In addition to easy-to-navigate online classes and engaging course content, faculty and staff remain accessible to the students, whether it is through the basics such as phone calls and email, or through tools such as video conferencing and discussion boards within the College’s Learning management system Canvas, where the classes are housed.
We know from our studies in our field that if you can create connections with students, they will thrive. Ultimately, it is about our students – that is our mission at Polk State College.”
Carleigh Okwali, Instructional Designer
In Martinson’s First-Year Seminar course, which teaches college readiness for first-time-in-college students, she spends 30 minutes one-on-one with each student at the onset of the course in Big Blue Button through Canvas.
“When you get with a student one-on-one over video, you can understand their situation and get to know them,” she said. “They feel much more comfortable with me after that.”
Siler also utilizes Big Blue Button and emphasized meeting with students at their comfort levels.
“My students don’t always opt to turn their video on. I always turn my video on,” she explained. “They can reveal as much or as little of themselves as they want to and that’s just incredible. They don’t have to leave their house or wherever they are – they can be comfortable where they are.”
Moyer echoed this sentiment.
“I give students multiple ways to access me – I give them my cell phone number, I give them my Zoom office, I give them my office number, and create a flexible way for them to communicate with me,” he said. If they want to text me questions, that’s OK. If they want to meet with me face-to-face, they can do that.

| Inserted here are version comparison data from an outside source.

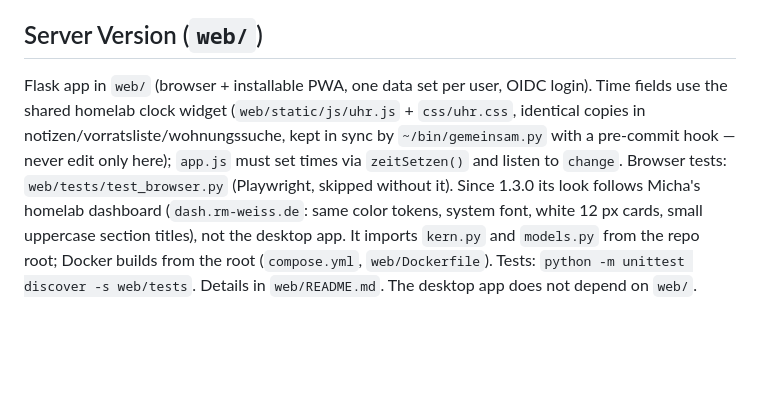
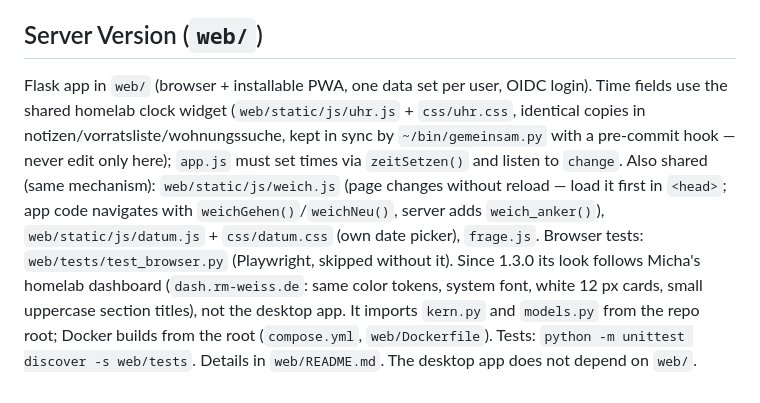
Before and after one commit to Bluelightde/ueberzeit-rechner, a Markdown page: CLAUDE.md, the part around the change. Rendered like a GitHub page; blank space fills up the shorter version.

Commit message:
CLAUDE.md: weich.js und datum.js als geteilte Dateien
Co-Authored-By: Claude Opus 5.5 <noreply@anthropic.com>
Claude-Session: https://claude.ai/code/session_01CFWm9GGe8UJVnD5jARKR4A

```diff
--- a/CLAUDE.md
+++ b/CLAUDE.md
@@ -76,6 +76,6 @@ The application is modularized into several components:
 
 ## Server Version (`web/`)
 
-Flask app in `web/` (browser + installable PWA, one data set per user, OIDC login). Time fields use the shared homelab clock widget (`web/static/js/uhr.js` + `css/uhr.css`, identical copies in notizen/vorratsliste/wohnungssuche, kept in sync by `~/bin/gemeinsam.py` with a pre-commit hook — never edit only here); `app.js` must set times via `zeitSetzen()` and listen to `change`. Browser tests: `web/tests/test_browser.py` (Playwright, skipped without it). Since 1.3.0 its look follows Micha's homelab dashboard (`dash.rm-weiss.de`: same color tokens, system font, white 12 px cards, small uppercase section titles), not the desktop app. It imports `kern.py` and `models.py`
+Flask app in `web/` (browser + installable PWA, one data set per user, OIDC login). Time fields use the shared homelab clock widget (`web/static/js/uhr.js` + `css/uhr.css`, identical copies in notizen/vorratsliste/wohnungssuche, kept in sync by `~/bin/gemeinsam.py` with a pre-commit hook — never edit only here); `app.js` must set times via `zeitSetzen()` and listen to `change`. Also shared (same mechanism): `web/static/js/weich.js` (page changes without reload — load it first in `<head>`; app code navigates with `weichGehen()`/`weichNeu()`, server adds `weich_anker()`), `web/static/js/datum.js` + `css/datum.css` (own date picker), `frage.js`. Browser tests: `web/tests/test_browser.py` (Playwright, skipped without it). Since 1.3.0 its look follows Micha's homelab dashboard (`dash.rm-weiss.de`: same color tokens, system font, white 12 px cards, small uppercase section titles), not the desktop app. It imports `kern.py` and `models.py`
 from the repo root; Docker builds from the root (`compose.yml`, `web/Dockerfile`). Tests:
 `python -m unittest discover -s web/tests`. Details in `web/README.md`. The desktop app does not depend on `web/`.
```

It has really helped students embrace me as their instructor in the online environment because that is one of the biggest challenges you have is bridging that gap and being able to connect with your students.”
“It’s my goal to keep Polk State competitive and relevant in the online environment,” Moyer added. “It is important that we embrace this modality and look at how we can expand it across all modalities to have them be an engaging experience.”